The State of Cancer: Are we close to a cure?

The State of Cancer: Are we close to a cure

Innovation has been done in cancer treatment to solve a number of issues which is associated with its aggressive treatment accompanied by meticulous studies focused on how to stop this deadly disease which is on its track. Effective therapies are close to find and resolve cancer-related issues.

Currently, the most common types of cancer treatment are immunotherapy, chemotherapy, tumor surgery, radiotherapy and hormonal therapy in case of prostate and breast cancer. Cure in relation to cancer treatment aims to solve the set of issues of patient’s health occupied by unwanted side-effects, tumor recurrence after treatment, surgery, and recurrent cancers often occur after widely utilized treatment.

Immunotherapy

Immunotherapy is the treatment to fight cancer disease. This can be done by stimulating your immune system that does work harder to attack cancer cells by providing man-made immune system proteins to your immune system to work great and smartly to attack cancer cells.
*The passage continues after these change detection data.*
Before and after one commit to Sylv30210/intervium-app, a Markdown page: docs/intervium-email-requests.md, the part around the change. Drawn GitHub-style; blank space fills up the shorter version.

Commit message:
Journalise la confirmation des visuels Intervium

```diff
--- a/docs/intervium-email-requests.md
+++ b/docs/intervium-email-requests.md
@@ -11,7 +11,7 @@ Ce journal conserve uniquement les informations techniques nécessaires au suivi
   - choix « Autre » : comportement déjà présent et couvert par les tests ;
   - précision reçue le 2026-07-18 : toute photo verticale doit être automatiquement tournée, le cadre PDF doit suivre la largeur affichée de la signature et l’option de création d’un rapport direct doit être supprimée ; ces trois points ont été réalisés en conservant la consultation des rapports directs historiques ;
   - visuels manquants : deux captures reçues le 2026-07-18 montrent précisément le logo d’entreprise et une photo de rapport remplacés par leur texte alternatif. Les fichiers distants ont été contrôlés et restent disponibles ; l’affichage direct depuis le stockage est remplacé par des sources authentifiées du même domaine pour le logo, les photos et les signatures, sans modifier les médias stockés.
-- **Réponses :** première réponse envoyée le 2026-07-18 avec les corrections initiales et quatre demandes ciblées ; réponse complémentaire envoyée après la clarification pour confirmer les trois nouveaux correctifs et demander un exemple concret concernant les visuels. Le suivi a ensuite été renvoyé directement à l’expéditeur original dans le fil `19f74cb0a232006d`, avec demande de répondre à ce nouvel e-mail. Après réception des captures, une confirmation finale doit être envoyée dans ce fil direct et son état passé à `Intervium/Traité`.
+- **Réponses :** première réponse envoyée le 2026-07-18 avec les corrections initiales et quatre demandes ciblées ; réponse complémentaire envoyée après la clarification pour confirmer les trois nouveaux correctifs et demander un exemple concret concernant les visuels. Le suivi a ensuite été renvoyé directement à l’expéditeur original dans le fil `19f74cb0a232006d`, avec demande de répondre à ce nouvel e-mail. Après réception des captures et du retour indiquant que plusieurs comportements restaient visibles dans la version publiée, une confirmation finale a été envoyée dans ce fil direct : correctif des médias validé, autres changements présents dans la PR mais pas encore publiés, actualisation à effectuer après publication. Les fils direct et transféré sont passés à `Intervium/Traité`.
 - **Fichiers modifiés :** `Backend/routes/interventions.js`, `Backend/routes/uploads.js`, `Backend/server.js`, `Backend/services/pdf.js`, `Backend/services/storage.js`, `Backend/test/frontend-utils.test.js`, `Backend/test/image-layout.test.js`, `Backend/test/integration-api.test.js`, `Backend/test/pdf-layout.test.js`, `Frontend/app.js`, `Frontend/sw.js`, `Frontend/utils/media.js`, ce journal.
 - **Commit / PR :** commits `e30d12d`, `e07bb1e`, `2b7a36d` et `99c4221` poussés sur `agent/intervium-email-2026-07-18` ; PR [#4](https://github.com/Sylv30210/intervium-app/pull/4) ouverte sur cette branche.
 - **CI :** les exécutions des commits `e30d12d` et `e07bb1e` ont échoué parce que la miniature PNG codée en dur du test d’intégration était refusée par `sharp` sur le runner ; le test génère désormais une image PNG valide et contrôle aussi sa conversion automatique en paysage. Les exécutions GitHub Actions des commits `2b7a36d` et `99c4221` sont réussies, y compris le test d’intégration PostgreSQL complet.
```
The main types of immunotherapy now being used to treat cancer include:

  • Monoclonal Antibodies: These are man-made versions of immune system proteins. Antibodies can be very useful in treating cancer because they can be designed to attack a very specific part of a cancer cell.
  • Immune checkpoint inhibitors: These drugs basically take the ‘brakes’ off the immune system, which helps it recognize and attack cancer cells.
  • Cancer Vaccines: Vaccines are substances put into the body to start an immune response against certain diseases. We usually think of them as being given to healthy people to help prevent infections. But some vaccines can help prevent or treat cancer.

Types of cancer vaccines

Many different types of vaccines are now being studied to treat a variety of cancers.

Tumor cell vaccines: These vaccines are made from actual cancer cells that have been removed from the patient during surgery. The cells are altered (and killed) in the lab to make them more likely to be attacked by the immune system and then injected back into the patient. The patient’s immune system then attacks these cells and any similar cells still in the body.

Most tumor cell vaccines are autologous, meaning the vaccine is made from killed tumor cells taken from the same person in whom they will later be used. Other vaccines are allogeneic, meaning the cells for the vaccine come from someone other than the patient being treated. Allogeneic vaccines are easier to make than autologous vaccines, but it’s not yet clear if one type works better than the other.

Antigen vaccines: These vaccines boost the immune system by using only one antigen (or a few), rather than whole tumor cells. The antigens are usually proteins or pieces of proteins called peptides.Antigen vaccines can be specific for a certain type of cancer, but they are not made for a specific patient like autologous tumor cell vaccines are.

Dendritic cell vaccines: These vaccines have shown the most success so far in treating cancer. Sipuleucel-T (Provenge), which is approved for the treatment of prostate cancer, is an example of a dendritic cell vaccine. Dendritic cells are special immune cells in the body that help the immune system recognize cancer cells. They break down cancer cells into smaller pieces (including antigens), and then hold out these antigens so other immune cells called T cells can see them. The T cells then start an immune reaction against any cells in the body that contain these antigens.

Dendritic cell vaccines are made from the person in whom they will be used. The process used to create this type of vaccine (known as an autologous vaccine) is complex and expensive. Doctors remove some immune cells from the patient’s blood and expose them in the lab to cancer cells or cancer antigens, as well as to other chemicals that turn the immune cells into dendritic cells and help them grow. The dendritic cells are then injected back into the patient, where they should cause an immune response to cancer cells in the body.

Vector-based vaccines: These vaccines use special delivery systems (called vectors) to make them more effective. They aren’t really a separate category of vaccine; for example, there are vector-based antigen vaccines.Vectors are special viruses, bacteria, yeast cells, or other structures that can be used to get antigens into the body. The vectors are often germs that have been altered to make sure they can no longer cause disease.

Vectors can be helpful in making vaccines for a number of reasons. First, they can be used to deliver more than one cancer antigen at a time, which might make the body’s immune system more likely to mount a response. Second, vectors such as viruses and bacteria might trigger their own immune responses from the body, which could help make the overall immune response even stronger. Finally, these vaccines might be easier and less expensive to make than some other vaccines.

One thought on “The State of Cancer: Are we close to a cure?

Leave a Reply

Your email address will not be published. Required fields are marked *